» YOUR OBJECTIVE: Below is a block of records; repeat each one exactly.

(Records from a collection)

****

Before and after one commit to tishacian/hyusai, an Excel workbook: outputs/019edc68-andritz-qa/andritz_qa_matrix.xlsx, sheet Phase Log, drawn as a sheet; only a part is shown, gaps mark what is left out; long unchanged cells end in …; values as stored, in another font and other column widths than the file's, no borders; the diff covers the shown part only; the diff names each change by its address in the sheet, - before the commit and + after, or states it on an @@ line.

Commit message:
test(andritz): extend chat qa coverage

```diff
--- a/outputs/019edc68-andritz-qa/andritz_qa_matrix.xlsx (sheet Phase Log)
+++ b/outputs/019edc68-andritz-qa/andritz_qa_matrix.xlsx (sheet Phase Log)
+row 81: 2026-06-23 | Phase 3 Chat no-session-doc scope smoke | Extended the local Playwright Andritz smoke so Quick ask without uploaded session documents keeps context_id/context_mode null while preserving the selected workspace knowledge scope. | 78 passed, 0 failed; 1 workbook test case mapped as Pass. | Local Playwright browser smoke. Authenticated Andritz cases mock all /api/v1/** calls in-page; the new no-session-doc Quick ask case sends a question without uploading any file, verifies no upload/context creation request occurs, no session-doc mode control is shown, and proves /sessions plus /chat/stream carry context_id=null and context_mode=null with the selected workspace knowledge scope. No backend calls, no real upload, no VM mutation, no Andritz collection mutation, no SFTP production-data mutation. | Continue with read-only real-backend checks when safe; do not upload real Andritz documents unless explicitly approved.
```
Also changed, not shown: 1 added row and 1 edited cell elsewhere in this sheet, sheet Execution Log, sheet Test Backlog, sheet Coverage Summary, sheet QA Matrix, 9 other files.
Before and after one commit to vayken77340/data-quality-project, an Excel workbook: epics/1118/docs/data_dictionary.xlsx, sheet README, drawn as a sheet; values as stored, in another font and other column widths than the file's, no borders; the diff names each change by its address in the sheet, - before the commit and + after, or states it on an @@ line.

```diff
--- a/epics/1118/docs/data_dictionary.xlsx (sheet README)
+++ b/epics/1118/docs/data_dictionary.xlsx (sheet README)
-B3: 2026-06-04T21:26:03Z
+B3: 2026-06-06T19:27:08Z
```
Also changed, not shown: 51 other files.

****

» TASK RESPONSE:
Before and after one commit to tishacian/hyusai, an Excel workbook: outputs/019edc68-andritz-qa/andritz_qa_matrix.xlsx, sheet Phase Log, drawn as a sheet; only a part is shown, gaps mark what is left out; long unchanged cells end in …; values as stored, in another font and other column widths than the file's, no borders; the diff covers the shown part only; the diff names each change by its address in the sheet, - before the commit and + after, or states it on an @@ line.

Commit message:
test(andritz): extend chat qa coverage

```diff
--- a/outputs/019edc68-andritz-qa/andritz_qa_matrix.xlsx (sheet Phase Log)
+++ b/outputs/019edc68-andritz-qa/andritz_qa_matrix.xlsx (sheet Phase Log)
+row 81: 2026-06-23 | Phase 3 Chat no-session-doc scope smoke | Extended the local Playwright Andritz smoke so Quick ask without uploaded session documents keeps context_id/context_mode null while preserving the selected workspace knowledge scope. | 78 passed, 0 failed; 1 workbook test case mapped as Pass. | Local Playwright browser smoke. Authenticated Andritz cases mock all /api/v1/** calls in-page; the new no-session-doc Quick ask case sends a question without uploading any file, verifies no upload/context creation request occurs, no session-doc mode control is shown, and proves /sessions plus /chat/stream carry context_id=null and context_mode=null with the selected workspace knowledge scope. No backend calls, no real upload, no VM mutation, no Andritz collection mutation, no SFTP production-data mutation. | Continue with read-only real-backend checks when safe; do not upload real Andritz documents unless explicitly approved.
```
Also changed, not shown: 1 added row and 1 edited cell elsewhere in this sheet, sheet Execution Log, sheet Test Backlog, sheet Coverage Summary, sheet QA Matrix, 9 other files.
Before and after one commit to vayken77340/data-quality-project, an Excel workbook: epics/1118/docs/data_dictionary.xlsx, sheet README, drawn as a sheet; values as stored, in another font and other column widths than the file's, no borders; the diff names each change by its address in the sheet, - before the commit and + after, or states it on an @@ line.

```diff
--- a/epics/1118/docs/data_dictionary.xlsx (sheet README)
+++ b/epics/1118/docs/data_dictionary.xlsx (sheet README)
-B3: 2026-06-04T21:26:03Z
+B3: 2026-06-06T19:27:08Z
```
Also changed, not shown: 51 other files.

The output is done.